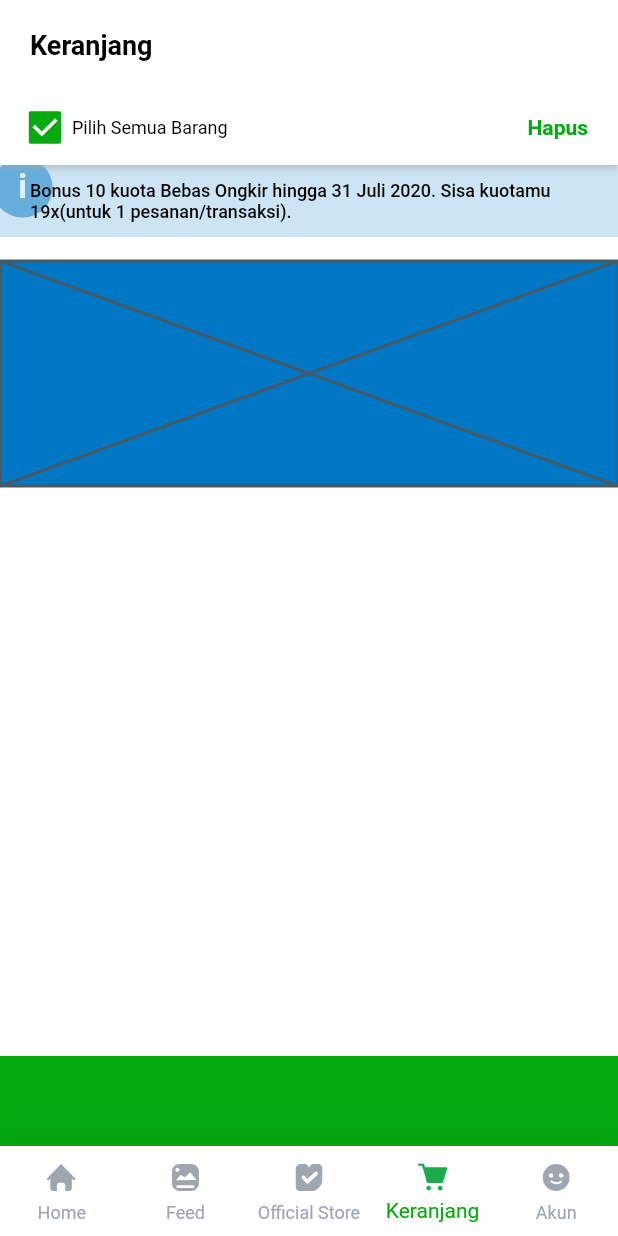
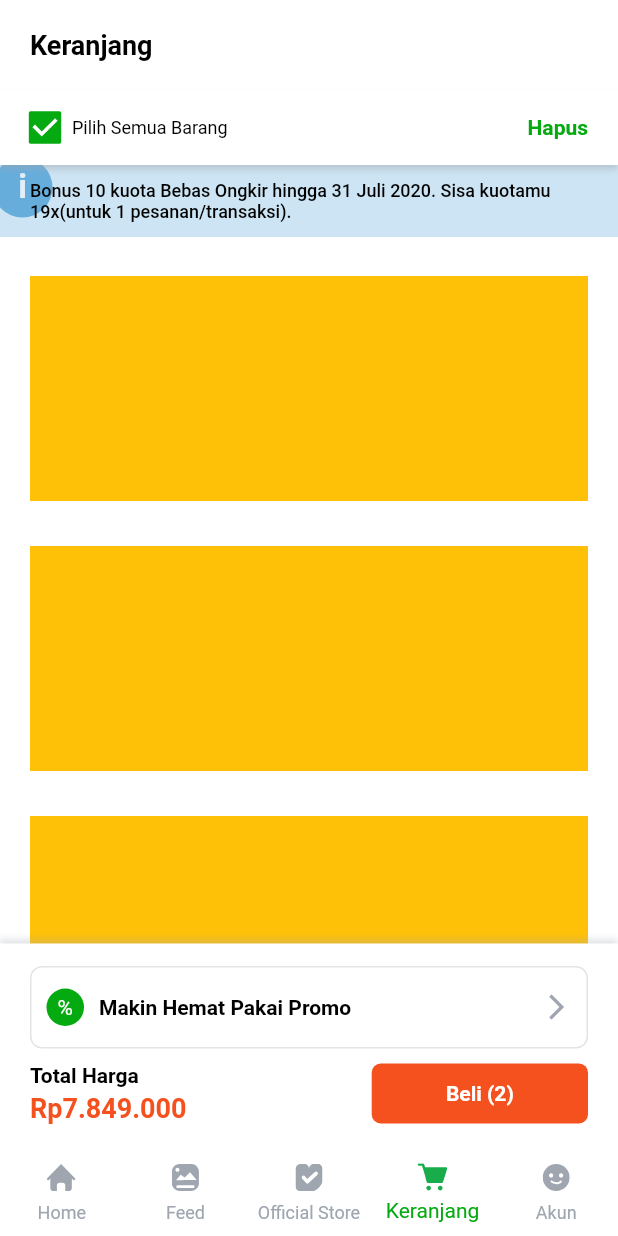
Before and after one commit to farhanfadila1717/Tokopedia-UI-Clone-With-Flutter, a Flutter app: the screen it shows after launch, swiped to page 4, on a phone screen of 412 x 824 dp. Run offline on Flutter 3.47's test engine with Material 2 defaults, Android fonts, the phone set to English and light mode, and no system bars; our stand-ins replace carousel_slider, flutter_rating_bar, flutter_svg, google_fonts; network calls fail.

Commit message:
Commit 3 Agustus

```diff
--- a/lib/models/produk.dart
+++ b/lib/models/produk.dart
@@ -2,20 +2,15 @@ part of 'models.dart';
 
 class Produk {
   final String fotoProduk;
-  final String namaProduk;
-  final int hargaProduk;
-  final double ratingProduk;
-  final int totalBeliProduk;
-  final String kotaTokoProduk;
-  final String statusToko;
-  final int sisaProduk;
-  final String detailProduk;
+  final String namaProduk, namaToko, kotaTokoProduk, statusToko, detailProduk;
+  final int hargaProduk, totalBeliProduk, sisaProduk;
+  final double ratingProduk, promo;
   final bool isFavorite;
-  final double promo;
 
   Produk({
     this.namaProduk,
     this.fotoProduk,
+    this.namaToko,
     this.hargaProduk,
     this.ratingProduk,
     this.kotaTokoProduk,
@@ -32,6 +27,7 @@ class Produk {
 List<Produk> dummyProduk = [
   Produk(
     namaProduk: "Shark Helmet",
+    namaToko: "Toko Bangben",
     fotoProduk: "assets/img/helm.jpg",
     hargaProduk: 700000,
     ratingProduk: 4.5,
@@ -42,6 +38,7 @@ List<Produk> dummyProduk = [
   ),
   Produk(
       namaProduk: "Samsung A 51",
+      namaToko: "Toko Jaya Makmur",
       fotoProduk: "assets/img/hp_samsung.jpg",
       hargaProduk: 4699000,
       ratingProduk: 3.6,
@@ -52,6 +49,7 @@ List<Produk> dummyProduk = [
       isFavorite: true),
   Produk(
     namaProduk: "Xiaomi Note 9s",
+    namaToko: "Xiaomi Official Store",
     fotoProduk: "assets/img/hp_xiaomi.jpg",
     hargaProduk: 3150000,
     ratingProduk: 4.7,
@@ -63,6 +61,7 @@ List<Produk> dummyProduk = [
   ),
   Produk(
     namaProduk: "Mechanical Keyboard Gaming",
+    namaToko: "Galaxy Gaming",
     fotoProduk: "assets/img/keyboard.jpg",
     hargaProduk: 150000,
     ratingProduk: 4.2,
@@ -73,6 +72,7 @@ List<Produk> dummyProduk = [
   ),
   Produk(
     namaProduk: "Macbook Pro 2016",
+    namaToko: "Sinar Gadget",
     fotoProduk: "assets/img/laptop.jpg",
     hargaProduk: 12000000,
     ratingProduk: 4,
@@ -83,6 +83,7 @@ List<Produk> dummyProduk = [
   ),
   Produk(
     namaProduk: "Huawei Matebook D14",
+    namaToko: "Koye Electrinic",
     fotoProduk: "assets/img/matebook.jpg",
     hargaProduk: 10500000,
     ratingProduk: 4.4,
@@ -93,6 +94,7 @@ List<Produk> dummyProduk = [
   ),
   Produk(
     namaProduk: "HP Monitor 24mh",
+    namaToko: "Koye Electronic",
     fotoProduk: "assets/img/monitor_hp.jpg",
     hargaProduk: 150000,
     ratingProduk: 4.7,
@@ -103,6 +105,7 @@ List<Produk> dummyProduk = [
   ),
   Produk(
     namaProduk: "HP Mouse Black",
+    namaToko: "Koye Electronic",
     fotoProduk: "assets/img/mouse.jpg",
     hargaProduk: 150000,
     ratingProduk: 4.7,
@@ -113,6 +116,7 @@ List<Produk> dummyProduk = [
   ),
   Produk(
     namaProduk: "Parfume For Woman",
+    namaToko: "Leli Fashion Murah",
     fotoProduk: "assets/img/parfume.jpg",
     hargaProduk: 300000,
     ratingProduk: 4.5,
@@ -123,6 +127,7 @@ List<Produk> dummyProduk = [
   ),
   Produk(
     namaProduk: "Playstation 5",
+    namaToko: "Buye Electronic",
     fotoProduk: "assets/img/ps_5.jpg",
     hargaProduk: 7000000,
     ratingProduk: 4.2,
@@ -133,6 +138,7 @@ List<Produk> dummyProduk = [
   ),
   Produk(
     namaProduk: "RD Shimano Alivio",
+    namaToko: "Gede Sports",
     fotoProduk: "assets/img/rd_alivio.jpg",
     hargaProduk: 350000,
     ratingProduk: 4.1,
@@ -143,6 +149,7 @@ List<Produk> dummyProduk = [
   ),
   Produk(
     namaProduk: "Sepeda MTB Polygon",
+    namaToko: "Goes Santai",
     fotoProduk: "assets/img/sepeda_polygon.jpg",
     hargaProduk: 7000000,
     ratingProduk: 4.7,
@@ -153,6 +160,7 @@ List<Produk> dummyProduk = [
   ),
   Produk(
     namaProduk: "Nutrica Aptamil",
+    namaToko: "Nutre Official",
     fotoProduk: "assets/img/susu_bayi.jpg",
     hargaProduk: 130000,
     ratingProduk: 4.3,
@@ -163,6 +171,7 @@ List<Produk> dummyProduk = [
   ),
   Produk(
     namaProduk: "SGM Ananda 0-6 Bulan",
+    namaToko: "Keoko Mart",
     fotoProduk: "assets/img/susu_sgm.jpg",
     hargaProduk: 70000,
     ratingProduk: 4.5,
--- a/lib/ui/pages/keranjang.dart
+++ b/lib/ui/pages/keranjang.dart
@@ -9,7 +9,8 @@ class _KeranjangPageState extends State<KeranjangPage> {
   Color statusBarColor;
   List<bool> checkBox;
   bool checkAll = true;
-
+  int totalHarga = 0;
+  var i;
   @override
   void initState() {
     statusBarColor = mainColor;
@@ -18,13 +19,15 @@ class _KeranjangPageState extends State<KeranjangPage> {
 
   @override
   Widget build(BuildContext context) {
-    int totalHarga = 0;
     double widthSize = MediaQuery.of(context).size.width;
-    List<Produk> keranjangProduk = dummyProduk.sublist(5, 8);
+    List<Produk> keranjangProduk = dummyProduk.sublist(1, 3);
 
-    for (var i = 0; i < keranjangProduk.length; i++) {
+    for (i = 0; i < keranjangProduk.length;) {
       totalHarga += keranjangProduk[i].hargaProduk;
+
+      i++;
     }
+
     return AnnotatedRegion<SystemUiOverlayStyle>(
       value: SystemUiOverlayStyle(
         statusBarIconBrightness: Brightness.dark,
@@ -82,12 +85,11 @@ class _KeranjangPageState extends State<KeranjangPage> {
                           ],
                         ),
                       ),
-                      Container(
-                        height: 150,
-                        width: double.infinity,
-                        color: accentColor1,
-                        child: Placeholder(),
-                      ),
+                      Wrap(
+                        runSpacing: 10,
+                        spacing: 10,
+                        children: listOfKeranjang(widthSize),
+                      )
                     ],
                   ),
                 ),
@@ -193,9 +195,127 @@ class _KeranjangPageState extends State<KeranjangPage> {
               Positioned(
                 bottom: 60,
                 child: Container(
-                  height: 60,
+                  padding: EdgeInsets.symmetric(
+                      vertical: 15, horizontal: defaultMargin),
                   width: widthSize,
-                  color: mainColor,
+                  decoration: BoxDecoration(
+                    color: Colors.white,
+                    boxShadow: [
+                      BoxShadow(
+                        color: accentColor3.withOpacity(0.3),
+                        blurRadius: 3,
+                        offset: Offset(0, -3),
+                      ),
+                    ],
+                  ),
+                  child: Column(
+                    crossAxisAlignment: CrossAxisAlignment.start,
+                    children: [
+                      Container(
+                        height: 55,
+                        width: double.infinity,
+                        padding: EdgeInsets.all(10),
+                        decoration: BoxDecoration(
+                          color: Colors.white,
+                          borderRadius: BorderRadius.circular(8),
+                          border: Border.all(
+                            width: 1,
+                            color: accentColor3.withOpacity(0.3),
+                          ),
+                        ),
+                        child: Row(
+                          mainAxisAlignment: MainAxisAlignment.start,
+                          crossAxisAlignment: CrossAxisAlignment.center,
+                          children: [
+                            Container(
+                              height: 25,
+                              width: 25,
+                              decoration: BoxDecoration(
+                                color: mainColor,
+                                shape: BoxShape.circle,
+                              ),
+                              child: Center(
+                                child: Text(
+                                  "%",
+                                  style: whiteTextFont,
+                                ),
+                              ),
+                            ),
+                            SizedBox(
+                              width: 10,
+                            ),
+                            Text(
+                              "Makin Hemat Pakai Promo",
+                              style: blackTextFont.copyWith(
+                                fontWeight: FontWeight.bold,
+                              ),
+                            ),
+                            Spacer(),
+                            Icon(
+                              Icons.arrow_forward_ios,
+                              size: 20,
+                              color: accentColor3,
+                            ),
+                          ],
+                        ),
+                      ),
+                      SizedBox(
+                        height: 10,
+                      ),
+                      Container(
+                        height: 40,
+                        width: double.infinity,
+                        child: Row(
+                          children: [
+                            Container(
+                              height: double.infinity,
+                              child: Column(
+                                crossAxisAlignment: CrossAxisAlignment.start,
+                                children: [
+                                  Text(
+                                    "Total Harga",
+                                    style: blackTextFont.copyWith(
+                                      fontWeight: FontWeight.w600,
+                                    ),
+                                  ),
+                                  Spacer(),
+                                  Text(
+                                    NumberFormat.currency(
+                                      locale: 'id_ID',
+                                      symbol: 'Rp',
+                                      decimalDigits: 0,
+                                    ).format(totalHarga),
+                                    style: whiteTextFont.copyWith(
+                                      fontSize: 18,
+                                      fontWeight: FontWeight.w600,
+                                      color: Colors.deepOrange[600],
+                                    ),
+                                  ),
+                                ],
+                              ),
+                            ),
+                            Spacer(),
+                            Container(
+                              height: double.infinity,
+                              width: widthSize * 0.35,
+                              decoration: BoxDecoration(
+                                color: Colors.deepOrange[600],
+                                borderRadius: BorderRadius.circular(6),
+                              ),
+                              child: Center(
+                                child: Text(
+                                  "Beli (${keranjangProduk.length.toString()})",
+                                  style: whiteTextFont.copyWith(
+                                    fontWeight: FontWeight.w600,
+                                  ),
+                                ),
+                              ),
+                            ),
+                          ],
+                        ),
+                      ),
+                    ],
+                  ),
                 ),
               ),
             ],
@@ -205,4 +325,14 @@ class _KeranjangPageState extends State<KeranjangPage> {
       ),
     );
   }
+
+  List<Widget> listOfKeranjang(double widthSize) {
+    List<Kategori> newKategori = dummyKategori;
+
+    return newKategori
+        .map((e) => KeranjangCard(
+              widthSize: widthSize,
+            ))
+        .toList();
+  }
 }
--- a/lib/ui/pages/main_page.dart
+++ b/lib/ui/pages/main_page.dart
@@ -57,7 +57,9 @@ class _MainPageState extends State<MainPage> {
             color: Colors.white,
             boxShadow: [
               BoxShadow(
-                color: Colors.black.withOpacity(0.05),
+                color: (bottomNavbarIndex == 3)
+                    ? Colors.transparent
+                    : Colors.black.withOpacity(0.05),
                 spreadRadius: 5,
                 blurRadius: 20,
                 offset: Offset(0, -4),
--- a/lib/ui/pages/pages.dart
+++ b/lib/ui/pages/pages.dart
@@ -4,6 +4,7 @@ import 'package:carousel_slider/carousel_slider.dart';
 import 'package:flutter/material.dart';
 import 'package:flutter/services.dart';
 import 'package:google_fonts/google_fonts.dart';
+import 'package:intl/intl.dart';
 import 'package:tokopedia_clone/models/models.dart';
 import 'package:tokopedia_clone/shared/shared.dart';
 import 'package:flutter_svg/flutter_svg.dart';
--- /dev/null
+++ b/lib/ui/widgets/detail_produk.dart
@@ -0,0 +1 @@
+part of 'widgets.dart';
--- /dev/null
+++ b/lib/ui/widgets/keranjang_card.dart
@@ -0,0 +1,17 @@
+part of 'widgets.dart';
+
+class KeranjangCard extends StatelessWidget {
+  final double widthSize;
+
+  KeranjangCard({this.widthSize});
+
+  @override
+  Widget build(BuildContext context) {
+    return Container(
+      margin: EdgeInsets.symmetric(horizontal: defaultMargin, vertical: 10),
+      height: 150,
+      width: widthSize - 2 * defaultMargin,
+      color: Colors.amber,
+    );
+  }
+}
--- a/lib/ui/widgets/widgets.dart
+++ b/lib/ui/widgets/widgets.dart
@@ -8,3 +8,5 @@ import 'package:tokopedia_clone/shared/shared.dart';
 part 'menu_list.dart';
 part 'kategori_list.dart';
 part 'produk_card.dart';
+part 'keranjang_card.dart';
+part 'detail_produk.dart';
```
● ● ●
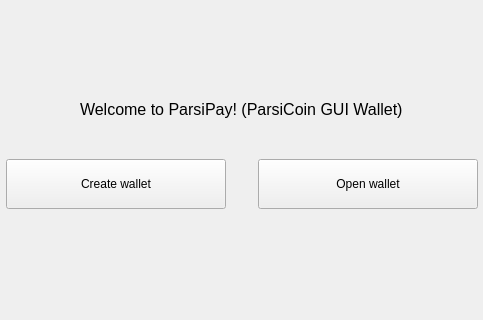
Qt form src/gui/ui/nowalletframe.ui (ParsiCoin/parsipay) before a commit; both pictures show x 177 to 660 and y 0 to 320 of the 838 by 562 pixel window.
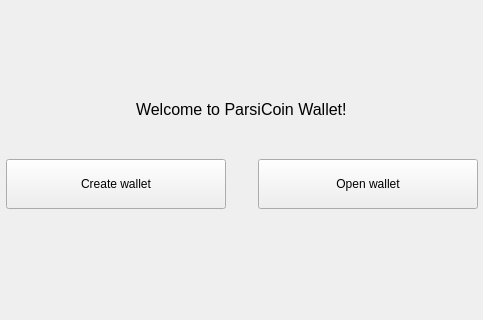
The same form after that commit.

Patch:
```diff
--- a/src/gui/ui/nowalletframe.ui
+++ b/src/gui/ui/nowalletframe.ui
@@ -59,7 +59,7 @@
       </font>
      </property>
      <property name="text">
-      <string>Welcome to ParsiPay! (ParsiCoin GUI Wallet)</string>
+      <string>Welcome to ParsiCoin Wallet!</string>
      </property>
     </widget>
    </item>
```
● ● ●
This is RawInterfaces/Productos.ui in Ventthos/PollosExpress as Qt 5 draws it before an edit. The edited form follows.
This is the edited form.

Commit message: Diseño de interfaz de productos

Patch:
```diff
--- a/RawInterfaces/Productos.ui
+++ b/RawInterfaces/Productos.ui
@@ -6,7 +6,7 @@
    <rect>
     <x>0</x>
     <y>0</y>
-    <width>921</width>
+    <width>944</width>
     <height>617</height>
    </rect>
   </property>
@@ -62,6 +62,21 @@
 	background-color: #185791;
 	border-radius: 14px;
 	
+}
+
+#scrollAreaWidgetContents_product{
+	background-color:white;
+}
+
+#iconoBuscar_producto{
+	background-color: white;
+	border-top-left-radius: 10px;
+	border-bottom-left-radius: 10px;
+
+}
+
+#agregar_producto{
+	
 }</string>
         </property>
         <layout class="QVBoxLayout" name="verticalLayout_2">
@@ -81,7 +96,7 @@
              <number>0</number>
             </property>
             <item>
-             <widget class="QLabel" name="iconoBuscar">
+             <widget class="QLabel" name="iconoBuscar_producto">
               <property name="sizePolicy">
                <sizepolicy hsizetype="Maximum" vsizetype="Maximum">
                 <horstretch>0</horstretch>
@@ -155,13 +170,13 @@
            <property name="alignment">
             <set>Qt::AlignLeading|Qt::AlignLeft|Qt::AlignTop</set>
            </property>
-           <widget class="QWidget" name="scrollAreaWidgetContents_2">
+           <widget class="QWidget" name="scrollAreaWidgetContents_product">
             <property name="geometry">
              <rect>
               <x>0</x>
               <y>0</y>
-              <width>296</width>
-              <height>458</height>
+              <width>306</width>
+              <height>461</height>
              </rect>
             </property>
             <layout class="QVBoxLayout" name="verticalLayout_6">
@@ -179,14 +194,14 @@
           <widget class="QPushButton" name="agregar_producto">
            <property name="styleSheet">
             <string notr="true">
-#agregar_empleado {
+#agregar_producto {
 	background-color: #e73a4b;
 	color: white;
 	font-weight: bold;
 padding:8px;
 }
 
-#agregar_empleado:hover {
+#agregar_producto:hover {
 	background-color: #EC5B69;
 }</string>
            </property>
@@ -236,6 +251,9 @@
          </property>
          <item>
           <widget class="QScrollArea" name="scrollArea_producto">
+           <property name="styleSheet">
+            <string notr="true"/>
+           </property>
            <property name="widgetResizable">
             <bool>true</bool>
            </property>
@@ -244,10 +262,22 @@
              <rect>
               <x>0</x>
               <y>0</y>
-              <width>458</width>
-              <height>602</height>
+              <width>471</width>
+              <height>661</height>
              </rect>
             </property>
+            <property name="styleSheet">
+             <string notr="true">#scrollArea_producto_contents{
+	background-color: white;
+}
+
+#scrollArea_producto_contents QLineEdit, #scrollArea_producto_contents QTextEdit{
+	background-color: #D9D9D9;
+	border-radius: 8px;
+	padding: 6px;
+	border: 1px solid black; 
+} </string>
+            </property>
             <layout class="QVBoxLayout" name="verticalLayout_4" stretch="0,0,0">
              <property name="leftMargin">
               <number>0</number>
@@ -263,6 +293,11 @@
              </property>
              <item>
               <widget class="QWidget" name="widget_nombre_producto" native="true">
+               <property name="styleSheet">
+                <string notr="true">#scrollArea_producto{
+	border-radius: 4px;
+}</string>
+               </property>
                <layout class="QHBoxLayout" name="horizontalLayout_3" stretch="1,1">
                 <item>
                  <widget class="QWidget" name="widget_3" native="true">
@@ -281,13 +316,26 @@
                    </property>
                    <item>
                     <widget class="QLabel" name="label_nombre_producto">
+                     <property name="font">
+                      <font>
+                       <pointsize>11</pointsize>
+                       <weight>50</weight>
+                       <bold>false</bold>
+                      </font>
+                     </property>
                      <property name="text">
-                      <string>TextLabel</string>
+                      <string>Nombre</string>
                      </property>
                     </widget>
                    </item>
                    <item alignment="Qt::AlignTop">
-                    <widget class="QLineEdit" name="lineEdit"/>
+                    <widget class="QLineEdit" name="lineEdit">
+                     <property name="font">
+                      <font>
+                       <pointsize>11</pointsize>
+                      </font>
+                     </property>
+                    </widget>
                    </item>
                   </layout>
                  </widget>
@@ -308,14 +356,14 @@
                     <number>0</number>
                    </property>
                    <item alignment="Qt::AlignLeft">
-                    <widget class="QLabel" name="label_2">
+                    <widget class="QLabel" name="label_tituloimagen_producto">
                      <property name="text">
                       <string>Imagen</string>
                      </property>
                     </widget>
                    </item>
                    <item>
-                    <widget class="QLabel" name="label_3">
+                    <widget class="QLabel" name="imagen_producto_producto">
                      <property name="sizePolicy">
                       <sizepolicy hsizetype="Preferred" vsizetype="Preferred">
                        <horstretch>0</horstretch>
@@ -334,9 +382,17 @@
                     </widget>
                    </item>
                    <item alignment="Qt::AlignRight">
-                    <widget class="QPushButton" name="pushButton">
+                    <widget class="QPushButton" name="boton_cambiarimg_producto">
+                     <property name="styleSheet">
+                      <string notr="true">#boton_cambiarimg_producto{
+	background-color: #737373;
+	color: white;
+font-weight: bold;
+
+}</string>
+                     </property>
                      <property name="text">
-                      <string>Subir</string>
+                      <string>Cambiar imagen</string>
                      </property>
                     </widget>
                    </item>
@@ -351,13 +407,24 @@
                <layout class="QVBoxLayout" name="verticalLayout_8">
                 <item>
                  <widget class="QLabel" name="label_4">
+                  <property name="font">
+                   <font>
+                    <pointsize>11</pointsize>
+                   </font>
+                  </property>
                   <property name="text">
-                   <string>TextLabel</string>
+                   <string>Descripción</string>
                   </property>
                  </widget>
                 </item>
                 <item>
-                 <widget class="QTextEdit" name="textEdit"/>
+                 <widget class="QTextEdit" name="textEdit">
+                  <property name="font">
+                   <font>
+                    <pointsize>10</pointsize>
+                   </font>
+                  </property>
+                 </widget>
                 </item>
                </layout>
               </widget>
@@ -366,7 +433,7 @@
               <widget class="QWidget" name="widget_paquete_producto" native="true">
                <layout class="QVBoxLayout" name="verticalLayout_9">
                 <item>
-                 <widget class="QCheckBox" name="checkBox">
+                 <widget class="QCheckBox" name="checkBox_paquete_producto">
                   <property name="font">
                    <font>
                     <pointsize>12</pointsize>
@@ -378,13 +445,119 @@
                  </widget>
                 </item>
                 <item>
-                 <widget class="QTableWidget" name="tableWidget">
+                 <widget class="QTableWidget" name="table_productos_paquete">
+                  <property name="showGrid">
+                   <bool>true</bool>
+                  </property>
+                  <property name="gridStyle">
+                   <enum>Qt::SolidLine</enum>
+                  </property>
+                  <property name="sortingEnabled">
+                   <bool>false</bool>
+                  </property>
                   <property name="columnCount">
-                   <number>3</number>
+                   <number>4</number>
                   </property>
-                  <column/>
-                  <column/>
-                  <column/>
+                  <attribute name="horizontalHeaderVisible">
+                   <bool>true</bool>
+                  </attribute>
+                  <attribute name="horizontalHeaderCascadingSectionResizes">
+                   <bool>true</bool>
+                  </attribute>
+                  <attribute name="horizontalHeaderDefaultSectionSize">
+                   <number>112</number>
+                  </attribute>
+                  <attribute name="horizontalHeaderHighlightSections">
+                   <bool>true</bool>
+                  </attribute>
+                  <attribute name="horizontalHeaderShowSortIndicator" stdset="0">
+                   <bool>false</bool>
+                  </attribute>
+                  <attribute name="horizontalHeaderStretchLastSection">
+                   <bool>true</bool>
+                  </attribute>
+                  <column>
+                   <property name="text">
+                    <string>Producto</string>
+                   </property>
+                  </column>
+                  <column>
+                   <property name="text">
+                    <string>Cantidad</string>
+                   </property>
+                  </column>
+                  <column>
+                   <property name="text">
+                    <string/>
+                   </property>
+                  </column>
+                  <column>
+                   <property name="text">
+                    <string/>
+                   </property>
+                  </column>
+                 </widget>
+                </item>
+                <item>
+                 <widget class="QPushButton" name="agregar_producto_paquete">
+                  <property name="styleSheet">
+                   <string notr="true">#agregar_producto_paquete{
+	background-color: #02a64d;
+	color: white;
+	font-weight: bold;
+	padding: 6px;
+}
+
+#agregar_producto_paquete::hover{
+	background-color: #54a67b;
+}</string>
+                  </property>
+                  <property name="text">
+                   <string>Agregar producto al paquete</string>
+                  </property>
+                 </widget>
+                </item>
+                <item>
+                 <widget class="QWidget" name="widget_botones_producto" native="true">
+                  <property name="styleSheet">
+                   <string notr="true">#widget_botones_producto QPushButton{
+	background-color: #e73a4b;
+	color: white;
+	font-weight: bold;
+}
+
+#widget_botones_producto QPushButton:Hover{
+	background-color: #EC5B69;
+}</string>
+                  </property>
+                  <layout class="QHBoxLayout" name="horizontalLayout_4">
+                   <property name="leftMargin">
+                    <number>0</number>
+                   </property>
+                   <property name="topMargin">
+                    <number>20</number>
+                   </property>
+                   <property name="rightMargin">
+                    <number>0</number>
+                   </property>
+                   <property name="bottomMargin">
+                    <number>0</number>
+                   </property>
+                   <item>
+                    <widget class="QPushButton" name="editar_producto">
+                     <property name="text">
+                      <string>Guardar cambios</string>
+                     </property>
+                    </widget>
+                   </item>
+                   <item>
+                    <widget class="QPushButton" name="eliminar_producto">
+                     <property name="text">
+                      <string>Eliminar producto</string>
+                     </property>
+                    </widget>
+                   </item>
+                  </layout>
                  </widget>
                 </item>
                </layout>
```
● ● ●
Show every line of the records above that contains the word "part".

@@ -2,20 +2,15 @@ part of 'models.dart';
+part of 'widgets.dart';
+part of 'widgets.dart';
 part 'menu_list.dart';
 part 'kategori_list.dart';
 part 'produk_card.dart';
+part 'keranjang_card.dart';
+part 'detail_produk.dart';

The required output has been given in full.